*Directions for this task*. Make a verbatim copy of the records; pictures stay out.

*Task input*.
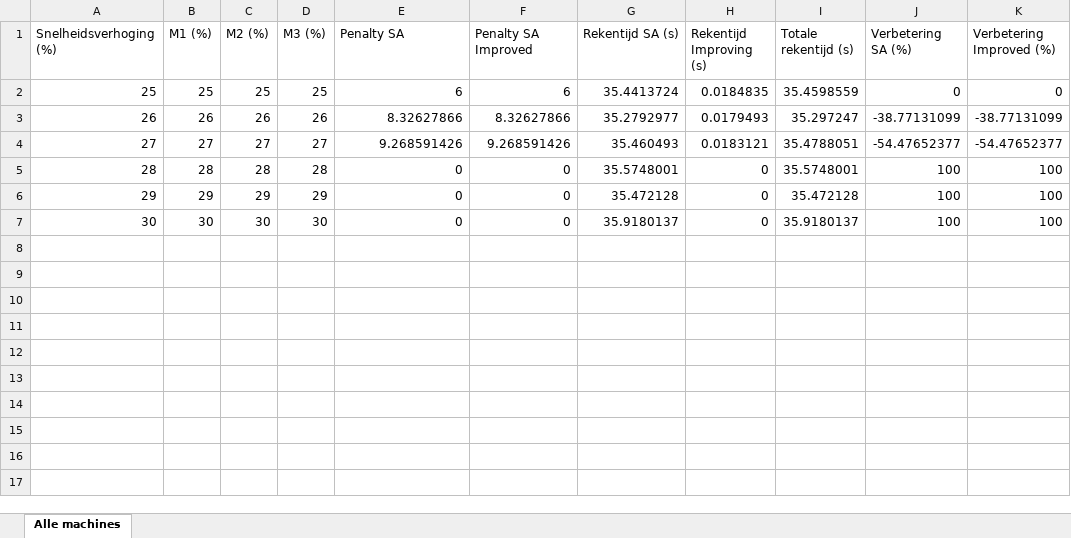
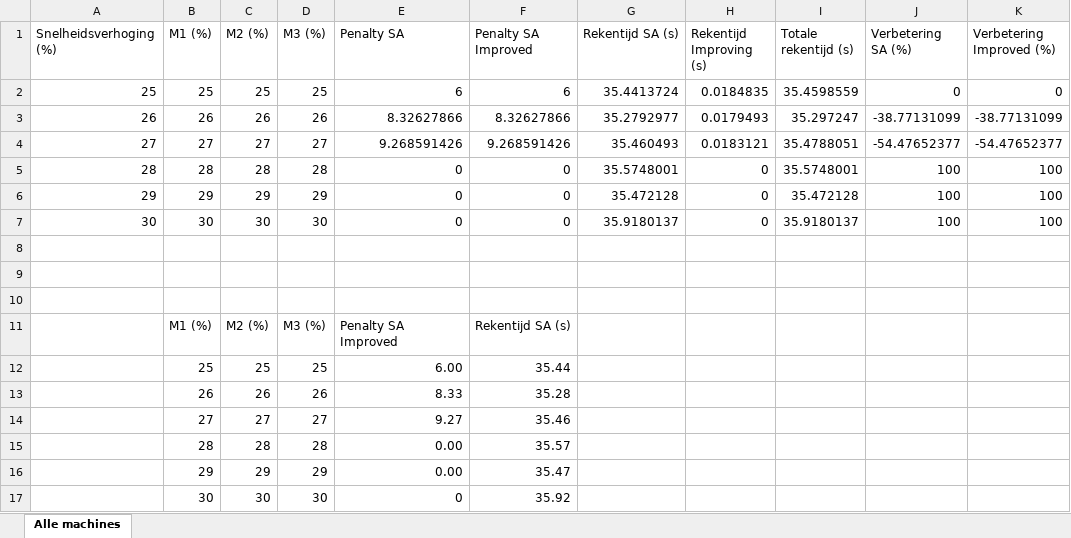
Before and after one commit to FeevanZoghel/OR5, an Excel workbook: Experiment/September set/onderzoek_meta_alle_machines.xlsx, sheet Alle machines, drawn as a sheet; values as stored, in another font and other column widths than the file's, no borders; table styles not drawn; the diff names each change by its address in the sheet, - before the commit and + after, or states it on an @@ line.

```diff
--- a/Experiment/September set/onderzoek_meta_alle_machines.xlsx (sheet Alle machines)
+++ b/Experiment/September set/onderzoek_meta_alle_machines.xlsx (sheet Alle machines)
+row 8: (empty)
+row 9: (empty)
+row 10: (empty)
+row 11:  | M1 (%) | M2 (%) | M3 (%) | Penalty SA Improved | Rekentijd SA (s)
+row 12:  | 25 | 25 | 25 | 6.00 | 35.44
+row 13:  | 26 | 26 | 26 | 8.33 | 35.28
+row 14:  | 27 | 27 | 27 | 9.27 | 35.46
+row 15:  | 28 | 28 | 28 | 0.00 | 35.57
+row 16:  | 29 | 29 | 29 | 0.00 | 35.47
+row 17:  | 30 | 30 | 30 | 0 | 35.92
```
Also changed, not shown: Experiment/September set/onderzoek_meta_alle_combinaties_versie2.xlsx.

*Response to the task*.
Before and after one commit to FeevanZoghel/OR5, an Excel workbook: Experiment/September set/onderzoek_meta_alle_machines.xlsx, sheet Alle machines, drawn as a sheet; values as stored, in another font and other column widths than the file's, no borders; table styles not drawn; the diff names each change by its address in the sheet, - before the commit and + after, or states it on an @@ line.

```diff
--- a/Experiment/September set/onderzoek_meta_alle_machines.xlsx (sheet Alle machines)
+++ b/Experiment/September set/onderzoek_meta_alle_machines.xlsx (sheet Alle machines)
+row 8: (empty)
+row 9: (empty)
+row 10: (empty)
+row 11:  | M1 (%) | M2 (%) | M3 (%) | Penalty SA Improved | Rekentijd SA (s)
+row 12:  | 25 | 25 | 25 | 6.00 | 35.44
+row 13:  | 26 | 26 | 26 | 8.33 | 35.28
+row 14:  | 27 | 27 | 27 | 9.27 | 35.46
+row 15:  | 28 | 28 | 28 | 0.00 | 35.57
+row 16:  | 29 | 29 | 29 | 0.00 | 35.47
+row 17:  | 30 | 30 | 30 | 0 | 35.92
```
Also changed, not shown: Experiment/September set/onderzoek_meta_alle_combinaties_versie2.xlsx.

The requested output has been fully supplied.